Requirement
The material must be repeated exactly, with every line intact.

Records for processing

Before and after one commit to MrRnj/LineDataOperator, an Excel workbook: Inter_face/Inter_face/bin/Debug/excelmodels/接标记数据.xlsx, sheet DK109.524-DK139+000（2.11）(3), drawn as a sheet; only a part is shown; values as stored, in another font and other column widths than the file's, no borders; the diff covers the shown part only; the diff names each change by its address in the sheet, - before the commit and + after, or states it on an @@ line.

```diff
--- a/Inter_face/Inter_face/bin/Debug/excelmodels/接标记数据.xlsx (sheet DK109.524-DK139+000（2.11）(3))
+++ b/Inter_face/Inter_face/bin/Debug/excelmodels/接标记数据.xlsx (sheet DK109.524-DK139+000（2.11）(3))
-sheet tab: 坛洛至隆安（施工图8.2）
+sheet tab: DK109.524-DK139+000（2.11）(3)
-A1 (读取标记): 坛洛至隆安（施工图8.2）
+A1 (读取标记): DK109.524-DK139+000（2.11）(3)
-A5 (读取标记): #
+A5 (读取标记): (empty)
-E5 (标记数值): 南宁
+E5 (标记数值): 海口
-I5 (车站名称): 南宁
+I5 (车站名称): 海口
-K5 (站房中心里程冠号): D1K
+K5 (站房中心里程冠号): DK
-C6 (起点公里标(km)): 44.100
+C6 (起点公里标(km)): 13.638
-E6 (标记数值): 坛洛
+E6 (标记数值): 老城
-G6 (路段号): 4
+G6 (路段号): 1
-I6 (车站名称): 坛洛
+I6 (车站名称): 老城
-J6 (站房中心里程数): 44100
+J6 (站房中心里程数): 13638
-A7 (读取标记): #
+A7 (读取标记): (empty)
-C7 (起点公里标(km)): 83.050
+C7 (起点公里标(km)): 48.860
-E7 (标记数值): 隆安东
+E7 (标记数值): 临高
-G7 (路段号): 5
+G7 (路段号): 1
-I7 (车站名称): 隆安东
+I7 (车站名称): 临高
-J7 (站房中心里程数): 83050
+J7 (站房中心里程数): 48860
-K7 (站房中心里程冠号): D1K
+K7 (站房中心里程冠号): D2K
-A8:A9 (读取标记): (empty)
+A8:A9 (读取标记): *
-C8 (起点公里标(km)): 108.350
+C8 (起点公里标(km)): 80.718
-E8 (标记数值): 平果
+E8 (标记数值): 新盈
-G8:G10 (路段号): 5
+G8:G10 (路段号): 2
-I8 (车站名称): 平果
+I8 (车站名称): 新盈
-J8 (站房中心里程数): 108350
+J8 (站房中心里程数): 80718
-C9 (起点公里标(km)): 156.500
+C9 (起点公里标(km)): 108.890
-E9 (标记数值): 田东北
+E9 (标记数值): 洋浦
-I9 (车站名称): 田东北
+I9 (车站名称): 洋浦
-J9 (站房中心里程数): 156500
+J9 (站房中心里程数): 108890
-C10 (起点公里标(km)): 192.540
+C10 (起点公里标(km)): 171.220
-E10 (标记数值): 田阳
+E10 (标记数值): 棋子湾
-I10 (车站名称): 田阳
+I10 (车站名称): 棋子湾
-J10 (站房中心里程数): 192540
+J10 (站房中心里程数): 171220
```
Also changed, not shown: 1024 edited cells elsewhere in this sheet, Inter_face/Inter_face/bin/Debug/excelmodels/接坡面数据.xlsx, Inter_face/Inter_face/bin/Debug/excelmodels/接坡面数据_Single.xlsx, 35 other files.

Reply to the task
Before and after one commit to MrRnj/LineDataOperator, an Excel workbook: Inter_face/Inter_face/bin/Debug/excelmodels/接标记数据.xlsx, sheet DK109.524-DK139+000（2.11）(3), drawn as a sheet; only a part is shown; values as stored, in another font and other column widths than the file's, no borders; the diff covers the shown part only; the diff names each change by its address in the sheet, - before the commit and + after, or states it on an @@ line.

```diff
--- a/Inter_face/Inter_face/bin/Debug/excelmodels/接标记数据.xlsx (sheet DK109.524-DK139+000（2.11）(3))
+++ b/Inter_face/Inter_face/bin/Debug/excelmodels/接标记数据.xlsx (sheet DK109.524-DK139+000（2.11）(3))
-sheet tab: 坛洛至隆安（施工图8.2）
+sheet tab: DK109.524-DK139+000（2.11）(3)
-A1 (读取标记): 坛洛至隆安（施工图8.2）
+A1 (读取标记): DK109.524-DK139+000（2.11）(3)
-A5 (读取标记): #
+A5 (读取标记): (empty)
-E5 (标记数值): 南宁
+E5 (标记数值): 海口
-I5 (车站名称): 南宁
+I5 (车站名称): 海口
-K5 (站房中心里程冠号): D1K
+K5 (站房中心里程冠号): DK
-C6 (起点公里标(km)): 44.100
+C6 (起点公里标(km)): 13.638
-E6 (标记数值): 坛洛
+E6 (标记数值): 老城
-G6 (路段号): 4
+G6 (路段号): 1
-I6 (车站名称): 坛洛
+I6 (车站名称): 老城
-J6 (站房中心里程数): 44100
+J6 (站房中心里程数): 13638
-A7 (读取标记): #
+A7 (读取标记): (empty)
-C7 (起点公里标(km)): 83.050
+C7 (起点公里标(km)): 48.860
-E7 (标记数值): 隆安东
+E7 (标记数值): 临高
-G7 (路段号): 5
+G7 (路段号): 1
-I7 (车站名称): 隆安东
+I7 (车站名称): 临高
-J7 (站房中心里程数): 83050
+J7 (站房中心里程数): 48860
-K7 (站房中心里程冠号): D1K
+K7 (站房中心里程冠号): D2K
-A8:A9 (读取标记): (empty)
+A8:A9 (读取标记): *
-C8 (起点公里标(km)): 108.350
+C8 (起点公里标(km)): 80.718
-E8 (标记数值): 平果
+E8 (标记数值): 新盈
-G8:G10 (路段号): 5
+G8:G10 (路段号): 2
-I8 (车站名称): 平果
+I8 (车站名称): 新盈
-J8 (站房中心里程数): 108350
+J8 (站房中心里程数): 80718
-C9 (起点公里标(km)): 156.500
+C9 (起点公里标(km)): 108.890
-E9 (标记数值): 田东北
+E9 (标记数值): 洋浦
-I9 (车站名称): 田东北
+I9 (车站名称): 洋浦
-J9 (站房中心里程数): 156500
+J9 (站房中心里程数): 108890
-C10 (起点公里标(km)): 192.540
+C10 (起点公里标(km)): 171.220
-E10 (标记数值): 田阳
+E10 (标记数值): 棋子湾
-I10 (车站名称): 田阳
+I10 (车站名称): 棋子湾
-J10 (站房中心里程数): 192540
+J10 (站房中心里程数): 171220
```
Also changed, not shown: 1024 edited cells elsewhere in this sheet, Inter_face/Inter_face/bin/Debug/excelmodels/接坡面数据.xlsx, Inter_face/Inter_face/bin/Debug/excelmodels/接坡面数据_Single.xlsx, 35 other files.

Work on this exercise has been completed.